Interpretive Summary: Despite being one of the most consumed vegetables in the United States, the elemental or trace mineral profile of sweet corn is limited in its dietary contributions. This study evaluated how natural genetic variation in sweet corn can control these nutritional contributors. For all fifteen elements, there was significant genetic variation controlling these traits and and these traits could be selectively bred in genomics-assisted breeding programs. While most of the elemental profiles were controlled by numerous genes, cadmium concentration was substantially controlled by a likely known gene (hma3). Overall, there are substantial opportunities to breed for enhanced elemental nutritional profiles in fresh sweet corn.

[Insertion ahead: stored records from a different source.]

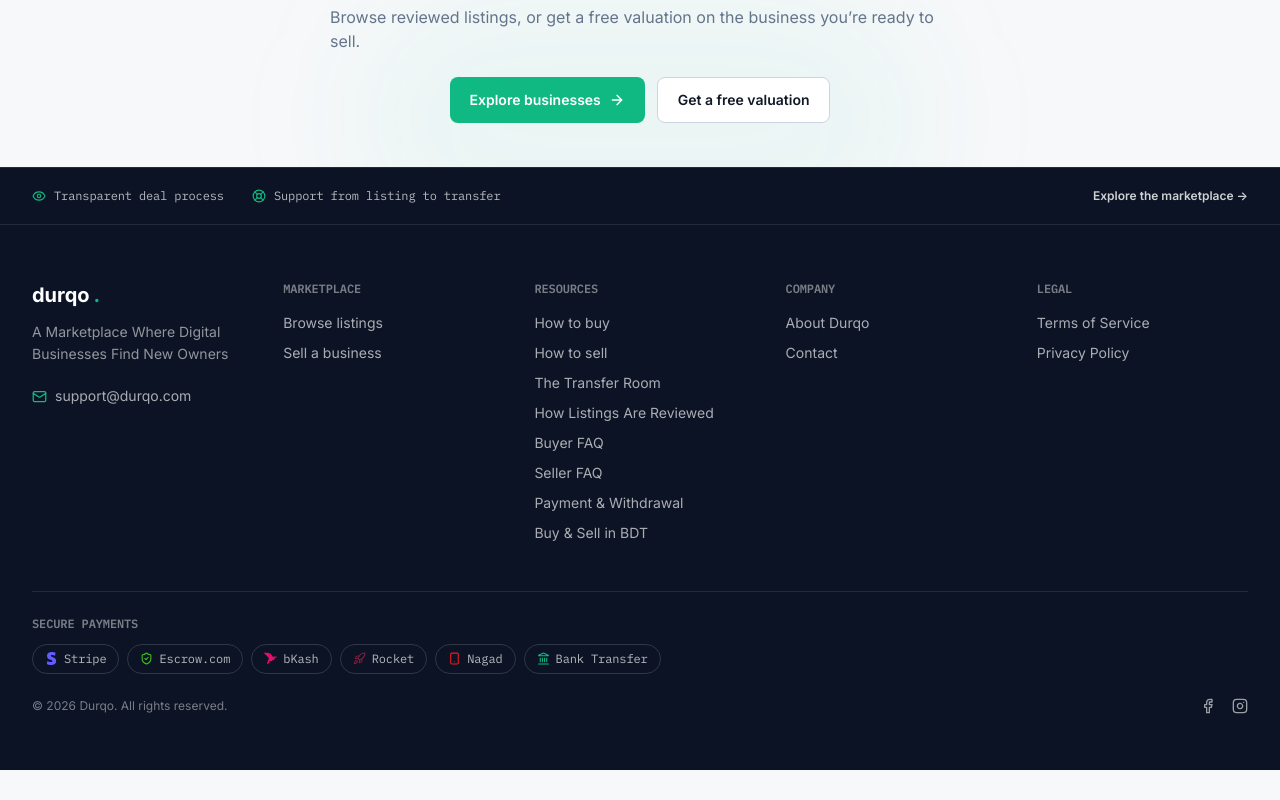
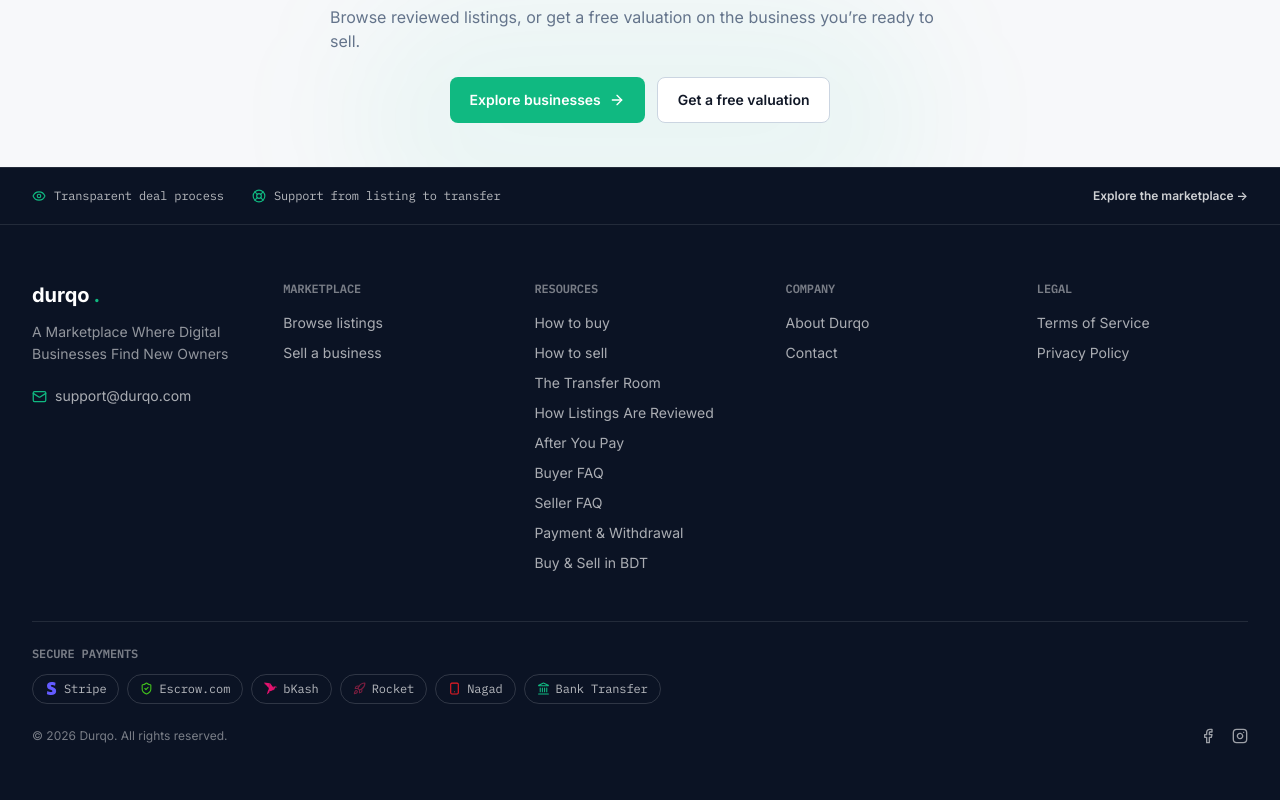
Before and after one commit to mdmanirmia/durqo-app, a Next.js app: page / in a window 1280 px wide. Shown: the part 3653-4453 px from the top of the page. Before the commit the page ends 4423 px from the top, so only its background shows below. Built offline with nearby package versions, Linux system fonts and the light colour scheme; no server answers; the database is empty.

Commit message:
Link "After You Pay" page from Footer Resources

```diff
--- a/src/components/Footer.tsx
+++ b/src/components/Footer.tsx
@@ -161,6 +161,7 @@ export default function Footer() {
               <li><Link href="/how-to-sell" className="hover:text-white">How to sell</Link></li>
               <li><Link href="/transfer-room" className="hover:text-white">The Transfer Room</Link></li>
               <li><Link href="/listing-review" className="hover:text-white">How Listings Are Reviewed</Link></li>
+              <li><Link href="/after-you-pay" className="hover:text-white">After You Pay</Link></li>
               <li><Link href="/buyer-faq" className="hover:text-white">Buyer FAQ</Link></li>
               <li><Link href="/seller-faq" className="hover:text-white">Seller FAQ</Link></li>
               <li><Link href="/payments" className="hover:text-white">Payment &amp; Withdrawal</Link></li>
```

Technical Abstract: Despite being one of the most consumed vegetables in the United States, the elemental profile of sweet corn (Zea mays L.) is limited in its dietary contributions. To address this through genetic improvement, a genome-wide association study was conducted for the concentrations of 15 elements in fresh kernels of a sweet corn association panel. In concordance with mapping results from mature maize kernels, we detected a probable pleiotropic association of zinc and iron concentrations with nicotianamine synthase5 (nas5), which purportedly encodes an enzyme involved in synthesis of the metal chelator nicotianamine. In addition, a pervasive association signal was identified for cadmium concentration within a recombination suppressed region on chromosome 2. The likely causal gene underlying this signal was heavy metal ATPase3 (hma3), whose counterpart in rice, OsHMA3, mediates vacuolar sequestration of cadmium and zinc in roots, whereby regulating zinc homeostasis and cadmium accumulation in grains. In our association panel, hma3 associated with cadmium but not zinc accumulation in fresh kernels. This finding implies that selection for low cadmium will not affect zinc levels in fresh kernels. Although less resolved association signals were detected for boron, nickel, and calcium, all 15 elements were shown to have moderate predictive abilities via whole-genome prediction. Collectively, these results help enhance our genomics-assisted breeding efforts centered on improving the elemental profile of fresh sweet corn kernels.